_Work instructions_
The job is to find each line of the records below that includes the word "enum" and copy it.

^^^^^^^^

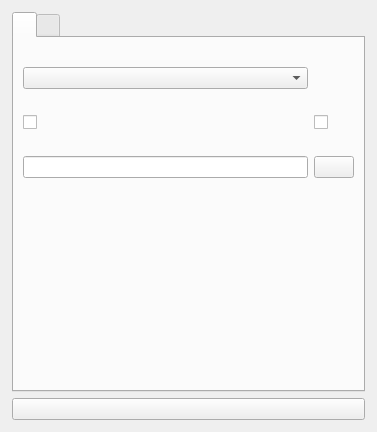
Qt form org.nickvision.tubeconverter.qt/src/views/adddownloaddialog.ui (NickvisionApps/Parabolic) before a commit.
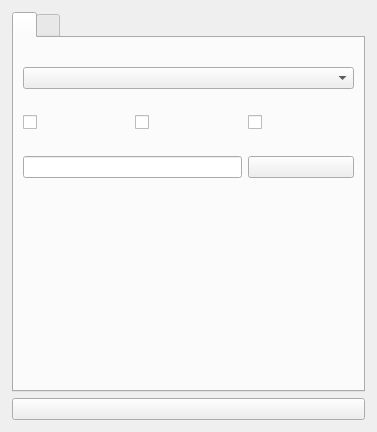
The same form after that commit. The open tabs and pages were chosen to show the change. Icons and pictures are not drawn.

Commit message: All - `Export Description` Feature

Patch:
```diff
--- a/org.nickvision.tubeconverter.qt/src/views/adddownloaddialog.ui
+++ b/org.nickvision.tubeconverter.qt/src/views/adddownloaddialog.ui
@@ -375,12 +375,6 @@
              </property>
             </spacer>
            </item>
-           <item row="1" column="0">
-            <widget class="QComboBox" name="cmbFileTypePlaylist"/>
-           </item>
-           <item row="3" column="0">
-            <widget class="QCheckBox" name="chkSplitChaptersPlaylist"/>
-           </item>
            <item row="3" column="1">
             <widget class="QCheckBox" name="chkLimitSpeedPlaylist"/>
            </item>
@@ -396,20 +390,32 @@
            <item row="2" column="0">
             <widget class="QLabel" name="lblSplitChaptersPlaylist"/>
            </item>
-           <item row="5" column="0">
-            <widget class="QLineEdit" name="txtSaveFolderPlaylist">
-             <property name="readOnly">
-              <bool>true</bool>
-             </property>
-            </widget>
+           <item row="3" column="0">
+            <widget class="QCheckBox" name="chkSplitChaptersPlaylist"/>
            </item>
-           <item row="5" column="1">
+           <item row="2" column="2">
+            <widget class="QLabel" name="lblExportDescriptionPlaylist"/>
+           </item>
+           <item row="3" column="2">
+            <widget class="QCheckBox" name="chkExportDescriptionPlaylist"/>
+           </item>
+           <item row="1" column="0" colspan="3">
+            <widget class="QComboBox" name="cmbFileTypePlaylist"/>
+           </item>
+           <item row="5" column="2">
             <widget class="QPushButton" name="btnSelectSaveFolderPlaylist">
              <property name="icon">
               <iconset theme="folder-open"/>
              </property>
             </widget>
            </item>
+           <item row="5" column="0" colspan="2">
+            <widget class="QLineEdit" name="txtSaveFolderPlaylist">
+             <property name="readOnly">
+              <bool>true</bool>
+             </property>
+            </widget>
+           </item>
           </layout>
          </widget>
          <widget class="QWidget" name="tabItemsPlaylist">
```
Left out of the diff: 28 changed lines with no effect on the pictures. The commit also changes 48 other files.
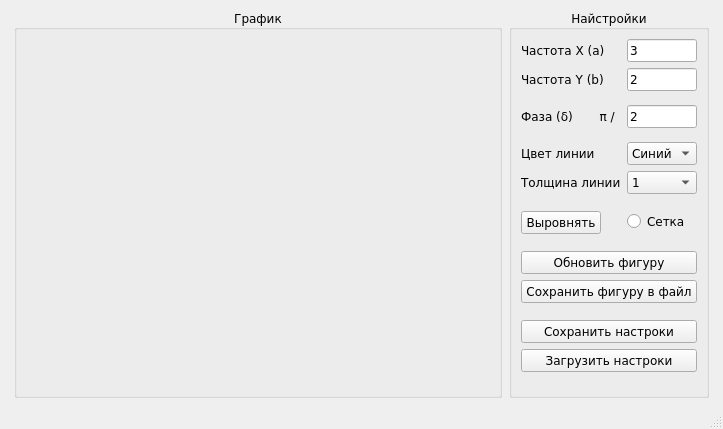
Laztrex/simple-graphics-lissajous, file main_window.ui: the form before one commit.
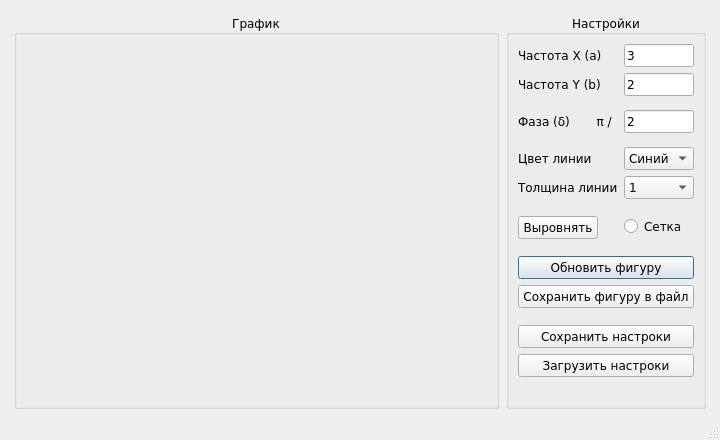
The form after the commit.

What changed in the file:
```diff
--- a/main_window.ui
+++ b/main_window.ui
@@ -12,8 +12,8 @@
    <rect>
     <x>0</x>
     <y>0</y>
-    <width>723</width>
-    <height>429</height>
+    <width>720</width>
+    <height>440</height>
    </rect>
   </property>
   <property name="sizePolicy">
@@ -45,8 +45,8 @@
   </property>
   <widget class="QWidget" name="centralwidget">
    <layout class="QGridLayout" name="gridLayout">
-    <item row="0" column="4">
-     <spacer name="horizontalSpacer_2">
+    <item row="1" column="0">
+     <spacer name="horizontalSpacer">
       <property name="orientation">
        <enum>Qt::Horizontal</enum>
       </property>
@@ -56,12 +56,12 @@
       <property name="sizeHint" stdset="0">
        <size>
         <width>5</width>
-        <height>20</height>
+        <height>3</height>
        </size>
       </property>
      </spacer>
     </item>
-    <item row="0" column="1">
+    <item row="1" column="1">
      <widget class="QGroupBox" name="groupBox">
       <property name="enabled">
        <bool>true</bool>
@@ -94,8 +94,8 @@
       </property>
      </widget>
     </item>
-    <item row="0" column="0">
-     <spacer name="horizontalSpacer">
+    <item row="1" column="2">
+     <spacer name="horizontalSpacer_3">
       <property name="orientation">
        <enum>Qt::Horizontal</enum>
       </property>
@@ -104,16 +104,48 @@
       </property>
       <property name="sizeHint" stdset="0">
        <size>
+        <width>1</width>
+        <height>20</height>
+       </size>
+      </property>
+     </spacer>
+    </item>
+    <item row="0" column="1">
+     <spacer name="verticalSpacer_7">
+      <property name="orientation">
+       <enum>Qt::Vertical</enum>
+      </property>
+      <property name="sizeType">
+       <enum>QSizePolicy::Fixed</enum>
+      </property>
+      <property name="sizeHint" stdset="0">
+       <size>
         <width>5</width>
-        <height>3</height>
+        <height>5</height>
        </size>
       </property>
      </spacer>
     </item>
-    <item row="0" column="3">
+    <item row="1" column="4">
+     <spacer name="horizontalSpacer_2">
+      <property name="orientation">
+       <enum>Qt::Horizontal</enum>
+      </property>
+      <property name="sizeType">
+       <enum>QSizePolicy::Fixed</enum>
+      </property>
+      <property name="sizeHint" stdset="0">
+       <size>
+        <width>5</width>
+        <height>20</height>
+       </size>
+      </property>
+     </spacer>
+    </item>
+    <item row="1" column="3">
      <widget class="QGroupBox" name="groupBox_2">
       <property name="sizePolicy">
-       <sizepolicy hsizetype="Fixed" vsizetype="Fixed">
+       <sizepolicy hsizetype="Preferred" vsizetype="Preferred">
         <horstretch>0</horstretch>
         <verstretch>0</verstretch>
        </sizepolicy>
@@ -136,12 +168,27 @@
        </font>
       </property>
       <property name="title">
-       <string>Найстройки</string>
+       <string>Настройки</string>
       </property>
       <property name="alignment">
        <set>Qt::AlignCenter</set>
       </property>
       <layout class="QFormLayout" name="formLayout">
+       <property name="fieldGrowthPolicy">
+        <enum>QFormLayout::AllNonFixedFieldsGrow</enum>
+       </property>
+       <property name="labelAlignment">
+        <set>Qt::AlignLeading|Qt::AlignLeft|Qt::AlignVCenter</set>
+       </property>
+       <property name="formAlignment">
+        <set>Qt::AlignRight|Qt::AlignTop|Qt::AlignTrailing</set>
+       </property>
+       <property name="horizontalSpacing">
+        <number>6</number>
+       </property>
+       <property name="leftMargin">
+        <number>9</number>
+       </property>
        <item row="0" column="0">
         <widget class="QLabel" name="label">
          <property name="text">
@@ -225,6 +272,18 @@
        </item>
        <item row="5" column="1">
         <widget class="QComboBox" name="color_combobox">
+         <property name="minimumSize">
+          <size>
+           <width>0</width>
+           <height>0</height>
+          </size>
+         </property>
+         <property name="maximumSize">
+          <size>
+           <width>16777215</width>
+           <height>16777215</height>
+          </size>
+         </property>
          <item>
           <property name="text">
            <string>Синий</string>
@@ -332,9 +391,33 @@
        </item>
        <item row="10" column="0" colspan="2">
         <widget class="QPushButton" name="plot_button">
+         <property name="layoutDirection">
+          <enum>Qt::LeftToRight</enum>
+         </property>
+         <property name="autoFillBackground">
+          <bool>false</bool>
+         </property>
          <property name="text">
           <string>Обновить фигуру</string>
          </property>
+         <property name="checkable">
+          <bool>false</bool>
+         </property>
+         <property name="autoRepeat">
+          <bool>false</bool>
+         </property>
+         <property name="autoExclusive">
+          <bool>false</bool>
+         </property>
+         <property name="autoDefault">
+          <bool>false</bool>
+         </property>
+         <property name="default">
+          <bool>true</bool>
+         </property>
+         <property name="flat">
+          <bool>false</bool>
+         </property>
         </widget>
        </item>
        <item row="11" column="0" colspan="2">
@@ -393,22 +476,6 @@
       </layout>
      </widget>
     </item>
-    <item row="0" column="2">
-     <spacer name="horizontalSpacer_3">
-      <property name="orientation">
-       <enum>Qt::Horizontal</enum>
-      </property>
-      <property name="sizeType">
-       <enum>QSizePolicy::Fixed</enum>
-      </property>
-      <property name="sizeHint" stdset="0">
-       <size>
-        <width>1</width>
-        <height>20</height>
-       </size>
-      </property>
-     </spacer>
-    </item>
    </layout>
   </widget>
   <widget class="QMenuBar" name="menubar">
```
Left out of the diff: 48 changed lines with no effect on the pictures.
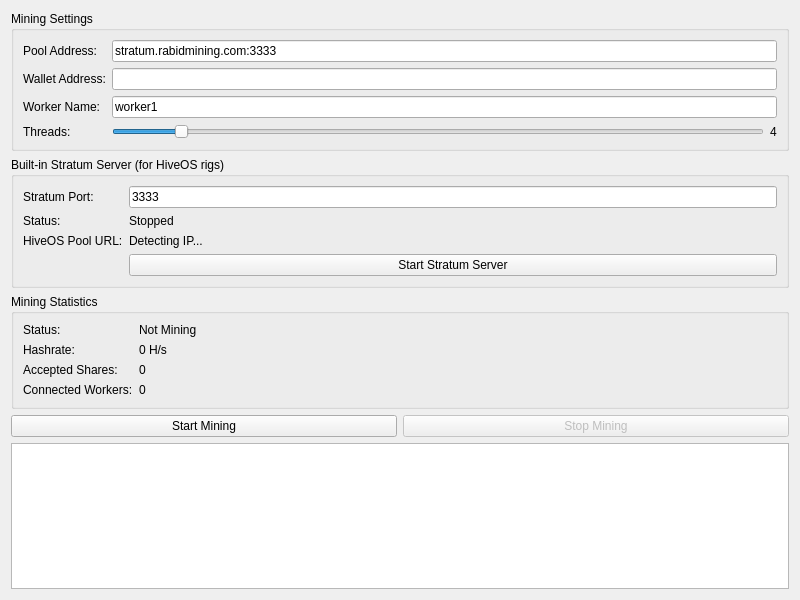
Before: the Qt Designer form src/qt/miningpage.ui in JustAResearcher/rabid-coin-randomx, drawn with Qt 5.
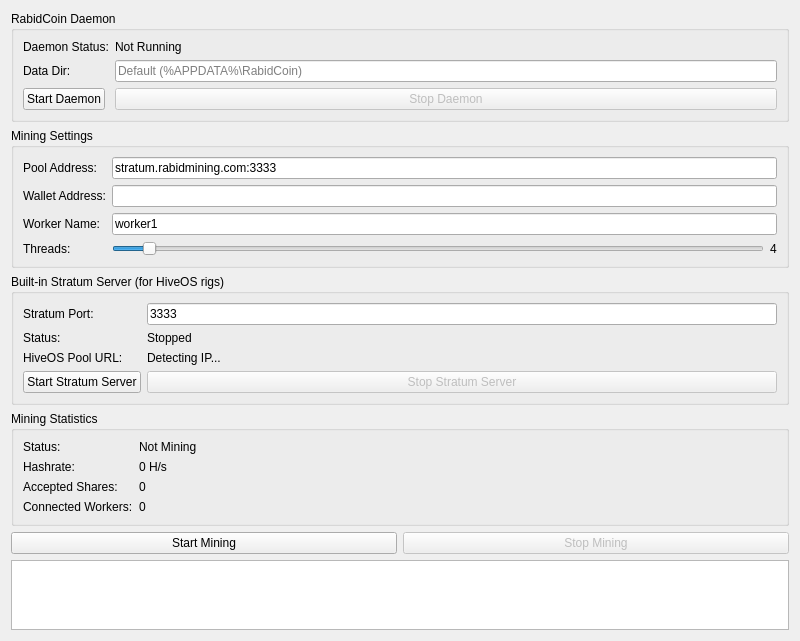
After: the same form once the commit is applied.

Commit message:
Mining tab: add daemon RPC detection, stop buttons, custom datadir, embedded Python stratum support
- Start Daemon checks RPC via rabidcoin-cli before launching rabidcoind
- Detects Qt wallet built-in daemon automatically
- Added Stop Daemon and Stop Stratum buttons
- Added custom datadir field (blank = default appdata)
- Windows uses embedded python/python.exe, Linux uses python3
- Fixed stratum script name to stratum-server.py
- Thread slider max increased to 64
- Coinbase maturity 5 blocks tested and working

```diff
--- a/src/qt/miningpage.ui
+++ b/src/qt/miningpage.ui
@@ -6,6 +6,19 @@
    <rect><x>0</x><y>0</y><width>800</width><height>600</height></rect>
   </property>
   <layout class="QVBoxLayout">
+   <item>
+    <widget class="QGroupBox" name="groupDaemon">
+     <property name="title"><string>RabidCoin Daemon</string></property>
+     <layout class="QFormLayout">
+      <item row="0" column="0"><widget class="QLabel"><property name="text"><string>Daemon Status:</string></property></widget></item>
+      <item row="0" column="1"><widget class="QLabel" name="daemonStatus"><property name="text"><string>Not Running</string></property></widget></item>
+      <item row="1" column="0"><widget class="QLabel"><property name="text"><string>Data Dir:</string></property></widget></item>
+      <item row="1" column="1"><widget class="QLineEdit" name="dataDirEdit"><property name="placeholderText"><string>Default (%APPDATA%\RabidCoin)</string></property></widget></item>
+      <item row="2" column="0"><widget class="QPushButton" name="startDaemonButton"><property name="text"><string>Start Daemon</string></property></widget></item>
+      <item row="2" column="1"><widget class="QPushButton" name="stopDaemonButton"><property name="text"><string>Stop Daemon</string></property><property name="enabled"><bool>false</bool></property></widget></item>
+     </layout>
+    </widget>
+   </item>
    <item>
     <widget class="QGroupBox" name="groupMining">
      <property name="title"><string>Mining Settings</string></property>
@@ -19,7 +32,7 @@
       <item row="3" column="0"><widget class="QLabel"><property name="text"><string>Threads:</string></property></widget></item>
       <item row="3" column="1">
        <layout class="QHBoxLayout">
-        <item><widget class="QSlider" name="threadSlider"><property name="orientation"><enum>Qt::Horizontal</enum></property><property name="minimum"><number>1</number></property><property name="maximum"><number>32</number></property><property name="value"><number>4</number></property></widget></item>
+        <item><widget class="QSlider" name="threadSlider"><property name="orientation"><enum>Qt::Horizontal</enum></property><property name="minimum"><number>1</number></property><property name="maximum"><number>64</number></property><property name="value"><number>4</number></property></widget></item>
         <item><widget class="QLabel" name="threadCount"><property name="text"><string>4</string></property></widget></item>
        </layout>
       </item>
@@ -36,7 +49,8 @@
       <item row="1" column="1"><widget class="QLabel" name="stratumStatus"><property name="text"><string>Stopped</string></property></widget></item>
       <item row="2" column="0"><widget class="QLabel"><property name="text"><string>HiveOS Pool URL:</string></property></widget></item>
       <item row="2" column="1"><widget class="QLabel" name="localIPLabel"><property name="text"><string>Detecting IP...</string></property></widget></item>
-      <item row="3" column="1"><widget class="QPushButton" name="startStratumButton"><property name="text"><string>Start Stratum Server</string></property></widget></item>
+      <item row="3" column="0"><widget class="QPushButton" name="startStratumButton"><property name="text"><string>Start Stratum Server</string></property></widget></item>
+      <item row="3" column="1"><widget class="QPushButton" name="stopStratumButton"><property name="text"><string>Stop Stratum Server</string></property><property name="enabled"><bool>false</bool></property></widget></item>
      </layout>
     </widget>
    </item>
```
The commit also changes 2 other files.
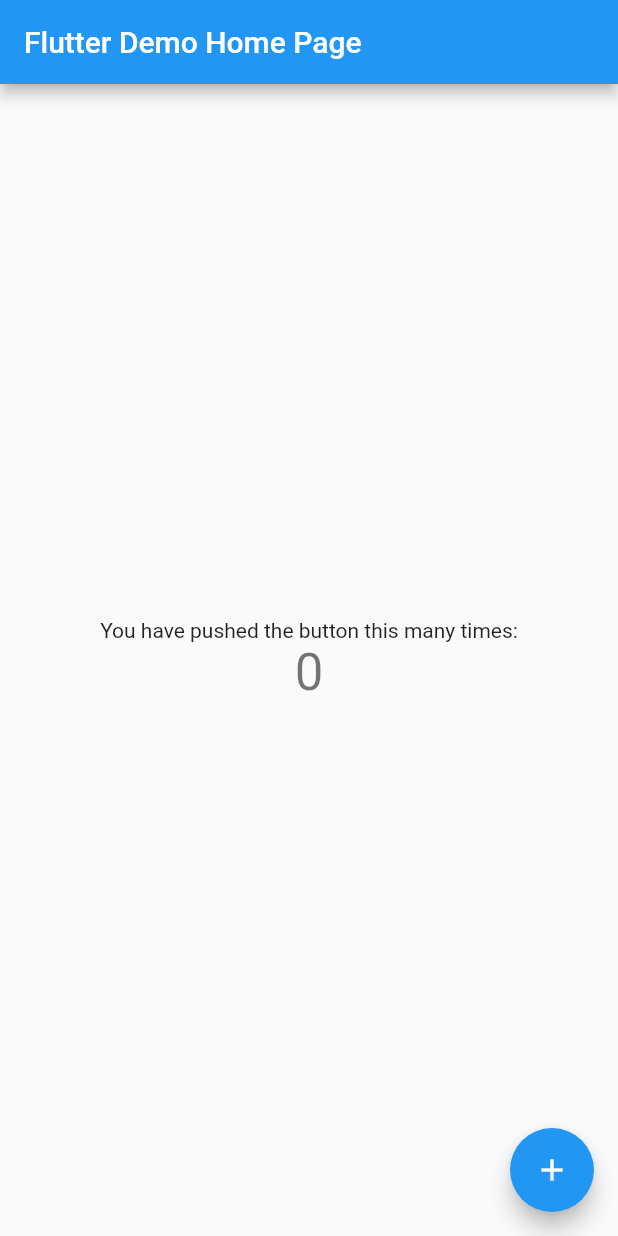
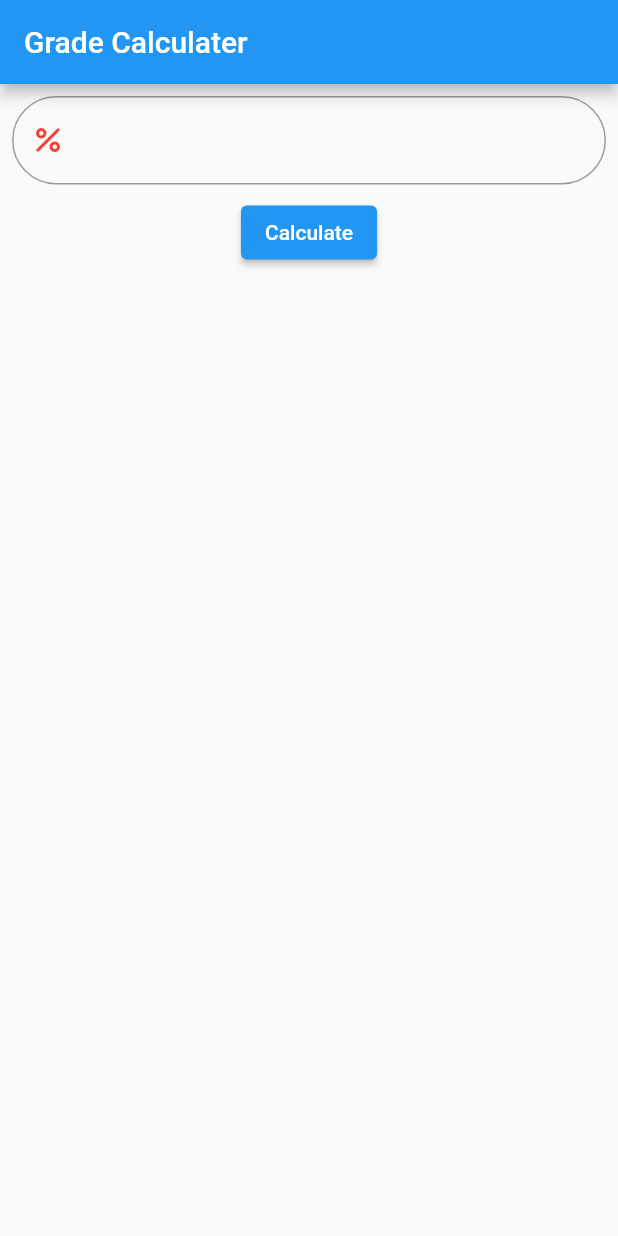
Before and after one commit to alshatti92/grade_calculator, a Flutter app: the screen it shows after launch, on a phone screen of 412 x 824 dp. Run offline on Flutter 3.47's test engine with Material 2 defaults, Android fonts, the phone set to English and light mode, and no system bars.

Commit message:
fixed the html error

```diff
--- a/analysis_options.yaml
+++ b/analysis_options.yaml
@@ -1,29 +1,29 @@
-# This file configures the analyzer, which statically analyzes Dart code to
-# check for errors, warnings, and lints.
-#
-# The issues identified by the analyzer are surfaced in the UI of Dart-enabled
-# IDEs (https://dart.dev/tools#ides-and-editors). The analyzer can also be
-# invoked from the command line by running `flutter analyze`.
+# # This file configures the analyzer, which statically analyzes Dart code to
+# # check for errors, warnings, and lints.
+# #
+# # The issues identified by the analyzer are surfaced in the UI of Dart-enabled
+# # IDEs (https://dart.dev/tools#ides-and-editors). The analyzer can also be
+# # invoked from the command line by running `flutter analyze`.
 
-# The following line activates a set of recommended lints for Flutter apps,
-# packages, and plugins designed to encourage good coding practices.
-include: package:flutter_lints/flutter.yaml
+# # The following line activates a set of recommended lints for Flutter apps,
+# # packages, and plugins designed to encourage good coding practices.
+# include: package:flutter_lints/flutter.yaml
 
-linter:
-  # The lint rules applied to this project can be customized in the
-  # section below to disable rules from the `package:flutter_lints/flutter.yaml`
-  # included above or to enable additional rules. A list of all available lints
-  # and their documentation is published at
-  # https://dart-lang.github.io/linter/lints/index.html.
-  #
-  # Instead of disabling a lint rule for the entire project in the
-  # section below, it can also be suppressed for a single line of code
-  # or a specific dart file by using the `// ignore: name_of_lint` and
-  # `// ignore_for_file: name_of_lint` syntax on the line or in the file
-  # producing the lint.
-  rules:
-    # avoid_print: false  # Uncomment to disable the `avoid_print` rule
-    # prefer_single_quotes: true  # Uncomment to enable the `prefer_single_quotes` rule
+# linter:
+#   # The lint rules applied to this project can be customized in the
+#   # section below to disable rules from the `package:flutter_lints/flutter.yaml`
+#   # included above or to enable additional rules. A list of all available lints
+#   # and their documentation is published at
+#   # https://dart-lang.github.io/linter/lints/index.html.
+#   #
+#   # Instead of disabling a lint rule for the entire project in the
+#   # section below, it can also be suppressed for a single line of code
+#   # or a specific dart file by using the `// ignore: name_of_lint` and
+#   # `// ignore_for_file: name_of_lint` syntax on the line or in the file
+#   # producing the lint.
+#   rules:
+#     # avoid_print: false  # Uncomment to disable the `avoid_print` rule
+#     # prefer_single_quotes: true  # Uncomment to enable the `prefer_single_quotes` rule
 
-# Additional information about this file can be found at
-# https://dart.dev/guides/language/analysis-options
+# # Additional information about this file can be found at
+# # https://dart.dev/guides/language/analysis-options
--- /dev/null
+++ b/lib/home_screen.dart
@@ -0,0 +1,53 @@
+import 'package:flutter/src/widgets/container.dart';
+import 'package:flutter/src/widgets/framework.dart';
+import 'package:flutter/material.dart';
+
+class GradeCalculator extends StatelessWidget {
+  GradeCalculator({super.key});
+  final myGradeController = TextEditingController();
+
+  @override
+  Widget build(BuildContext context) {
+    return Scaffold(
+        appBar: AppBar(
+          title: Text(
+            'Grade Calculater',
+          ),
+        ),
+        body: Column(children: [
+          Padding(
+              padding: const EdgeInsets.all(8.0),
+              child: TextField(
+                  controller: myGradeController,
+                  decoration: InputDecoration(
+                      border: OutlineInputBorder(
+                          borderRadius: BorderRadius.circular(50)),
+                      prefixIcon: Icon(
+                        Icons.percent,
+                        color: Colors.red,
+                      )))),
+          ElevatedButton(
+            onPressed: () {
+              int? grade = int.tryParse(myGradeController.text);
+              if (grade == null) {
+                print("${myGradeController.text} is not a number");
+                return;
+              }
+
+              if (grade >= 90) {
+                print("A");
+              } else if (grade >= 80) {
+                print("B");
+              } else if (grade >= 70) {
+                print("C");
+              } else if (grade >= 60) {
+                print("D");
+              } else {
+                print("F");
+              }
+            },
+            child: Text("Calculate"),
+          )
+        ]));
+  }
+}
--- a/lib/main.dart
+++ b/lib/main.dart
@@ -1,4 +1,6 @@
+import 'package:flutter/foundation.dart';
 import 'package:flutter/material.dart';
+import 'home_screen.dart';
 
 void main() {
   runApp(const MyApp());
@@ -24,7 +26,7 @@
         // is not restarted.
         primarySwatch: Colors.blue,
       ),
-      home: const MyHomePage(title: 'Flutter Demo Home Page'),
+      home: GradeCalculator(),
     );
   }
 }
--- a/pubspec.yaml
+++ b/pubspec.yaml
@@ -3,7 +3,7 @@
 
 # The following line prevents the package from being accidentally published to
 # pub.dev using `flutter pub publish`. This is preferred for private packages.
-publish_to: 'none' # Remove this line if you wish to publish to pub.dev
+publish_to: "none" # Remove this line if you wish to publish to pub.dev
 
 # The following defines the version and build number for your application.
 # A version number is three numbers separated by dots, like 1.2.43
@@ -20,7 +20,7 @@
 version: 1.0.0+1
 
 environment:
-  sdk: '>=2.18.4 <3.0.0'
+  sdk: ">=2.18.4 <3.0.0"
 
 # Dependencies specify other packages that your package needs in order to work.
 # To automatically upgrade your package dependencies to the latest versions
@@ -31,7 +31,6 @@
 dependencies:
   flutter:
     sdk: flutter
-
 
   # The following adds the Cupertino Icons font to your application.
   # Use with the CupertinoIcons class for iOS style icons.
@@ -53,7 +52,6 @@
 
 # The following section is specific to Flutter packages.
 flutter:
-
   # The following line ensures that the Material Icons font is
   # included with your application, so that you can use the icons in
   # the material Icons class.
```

^^^^^^^^

_Exercise solution_
        <enum>Qt::Horizontal</enum>
        <enum>Qt::Horizontal</enum>
+       <enum>Qt::Vertical</enum>
+       <enum>QSizePolicy::Fixed</enum>
+       <enum>Qt::Horizontal</enum>
+       <enum>QSizePolicy::Fixed</enum>
+        <enum>QFormLayout::AllNonFixedFieldsGrow</enum>
+          <enum>Qt::LeftToRight</enum>
-       <enum>Qt::Horizontal</enum>
-       <enum>QSizePolicy::Fixed</enum>
-        <item><widget class="QSlider" name="threadSlider"><property name="orientation"><enum>Qt::Horizontal</enum></property><property name="minimum"><number>1</number></property><property name="maximum"><number>32</number></property><property name="value"><number>4</number></property></widget></item>
+        <item><widget class="QSlider" name="threadSlider"><property name="orientation"><enum>Qt::Horizontal</enum></property><property name="minimum"><number>1</number></property><property name="maximum"><number>64</number></property><property name="value"><number>4</number></property></widget></item>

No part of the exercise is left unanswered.